Professor Petersen says: "In the past, the IPCC has not provided the authors of assessments with good enough guidance about how they should convey uncertainties in estimates of future impacts. The next assessment report, the first volume of which will be published next year, needs to give clearer explanations of the different sources of uncertainty, as well as estimates of their importance. For instance, it needs to distinguish between uncertainty that can be quantified statistically, uncertainty that can be expressed by a range based on ‘what if’ assumptions, and recognised ignorance. All three dimensions of uncertainty should be addressed when assessing scientific knowledge about climate processes, such as the effect of clouds on surface temperatures."
Notes for Editors
Professor Petersen is also a Visiting Professor at the Centre for the Analysis of Time Series at the London School of economics and Political Science, and at the Centre for Climate Change Economics and Policy
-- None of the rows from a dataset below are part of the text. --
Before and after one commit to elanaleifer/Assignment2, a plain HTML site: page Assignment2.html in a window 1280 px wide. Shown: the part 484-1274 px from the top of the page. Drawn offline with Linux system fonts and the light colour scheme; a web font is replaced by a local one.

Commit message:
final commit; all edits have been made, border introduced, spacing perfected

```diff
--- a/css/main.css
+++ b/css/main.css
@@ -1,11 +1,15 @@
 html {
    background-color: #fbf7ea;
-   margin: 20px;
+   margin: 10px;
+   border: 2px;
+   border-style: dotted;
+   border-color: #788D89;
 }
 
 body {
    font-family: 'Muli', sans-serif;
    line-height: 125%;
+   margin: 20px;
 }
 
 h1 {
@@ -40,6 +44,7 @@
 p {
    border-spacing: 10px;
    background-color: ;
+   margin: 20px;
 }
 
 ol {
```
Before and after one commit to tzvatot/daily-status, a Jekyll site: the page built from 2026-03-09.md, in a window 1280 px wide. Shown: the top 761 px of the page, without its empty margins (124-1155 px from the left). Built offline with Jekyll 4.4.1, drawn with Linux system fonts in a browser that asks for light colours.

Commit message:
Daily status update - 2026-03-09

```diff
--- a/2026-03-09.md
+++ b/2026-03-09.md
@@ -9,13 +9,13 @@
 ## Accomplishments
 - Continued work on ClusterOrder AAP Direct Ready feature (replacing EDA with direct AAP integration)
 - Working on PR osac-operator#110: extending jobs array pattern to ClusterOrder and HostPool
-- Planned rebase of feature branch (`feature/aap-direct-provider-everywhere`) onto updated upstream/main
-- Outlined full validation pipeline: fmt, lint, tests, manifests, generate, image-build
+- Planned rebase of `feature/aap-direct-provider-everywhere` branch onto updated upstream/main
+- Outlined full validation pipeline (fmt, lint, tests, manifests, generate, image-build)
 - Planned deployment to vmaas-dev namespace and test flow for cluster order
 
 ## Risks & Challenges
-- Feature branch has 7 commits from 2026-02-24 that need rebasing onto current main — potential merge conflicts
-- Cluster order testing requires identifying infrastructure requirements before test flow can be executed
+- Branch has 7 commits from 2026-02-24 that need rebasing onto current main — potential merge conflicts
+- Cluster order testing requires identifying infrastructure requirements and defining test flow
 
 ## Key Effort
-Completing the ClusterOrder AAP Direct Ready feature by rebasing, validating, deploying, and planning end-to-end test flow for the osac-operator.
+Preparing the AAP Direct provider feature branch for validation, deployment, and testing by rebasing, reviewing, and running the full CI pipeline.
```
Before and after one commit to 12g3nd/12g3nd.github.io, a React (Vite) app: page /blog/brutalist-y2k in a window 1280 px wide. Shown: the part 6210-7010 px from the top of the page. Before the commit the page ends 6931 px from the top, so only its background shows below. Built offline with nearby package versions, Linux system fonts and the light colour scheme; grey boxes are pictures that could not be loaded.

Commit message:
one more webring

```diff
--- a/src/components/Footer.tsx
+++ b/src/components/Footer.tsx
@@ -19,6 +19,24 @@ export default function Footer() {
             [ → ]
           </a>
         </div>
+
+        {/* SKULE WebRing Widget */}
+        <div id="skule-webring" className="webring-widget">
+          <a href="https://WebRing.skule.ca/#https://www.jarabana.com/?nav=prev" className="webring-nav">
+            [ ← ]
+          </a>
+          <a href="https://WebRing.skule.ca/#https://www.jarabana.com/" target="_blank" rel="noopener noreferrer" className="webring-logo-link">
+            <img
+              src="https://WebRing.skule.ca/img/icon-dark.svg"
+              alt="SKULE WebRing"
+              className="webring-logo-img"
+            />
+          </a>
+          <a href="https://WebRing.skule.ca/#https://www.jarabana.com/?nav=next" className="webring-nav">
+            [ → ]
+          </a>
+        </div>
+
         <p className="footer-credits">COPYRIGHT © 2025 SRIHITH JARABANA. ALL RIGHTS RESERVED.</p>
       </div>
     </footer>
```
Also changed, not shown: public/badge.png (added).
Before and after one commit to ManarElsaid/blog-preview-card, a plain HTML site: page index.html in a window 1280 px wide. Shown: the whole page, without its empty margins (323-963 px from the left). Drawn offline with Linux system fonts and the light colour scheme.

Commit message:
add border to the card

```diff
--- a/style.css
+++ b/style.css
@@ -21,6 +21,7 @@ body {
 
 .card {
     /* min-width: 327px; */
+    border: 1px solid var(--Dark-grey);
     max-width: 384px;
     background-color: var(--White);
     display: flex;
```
, which is hosted by the University of Leeds and the London School of Economics and Political Science, and funded by the UK Economic and Social Research Council and Munich Re. He is also Professor of Science and Environmental Public Policy at the VU University Amsterdam, and is active within the Intergovernmental Panel on Climate Change (IPCC), on behalf of the Dutch government. Professor Petersen received graduate training as a theoretical physicist (MSc), atmospheric scientist (PhD) and philosopher of science (MA and PhD). Since 2001, he has gained considerable experience in shaping the science-policy interface at Dutch, European and global levels on issues of climate change and sustainable development. He has become a world-leading expert on assessing and communicating uncertainties.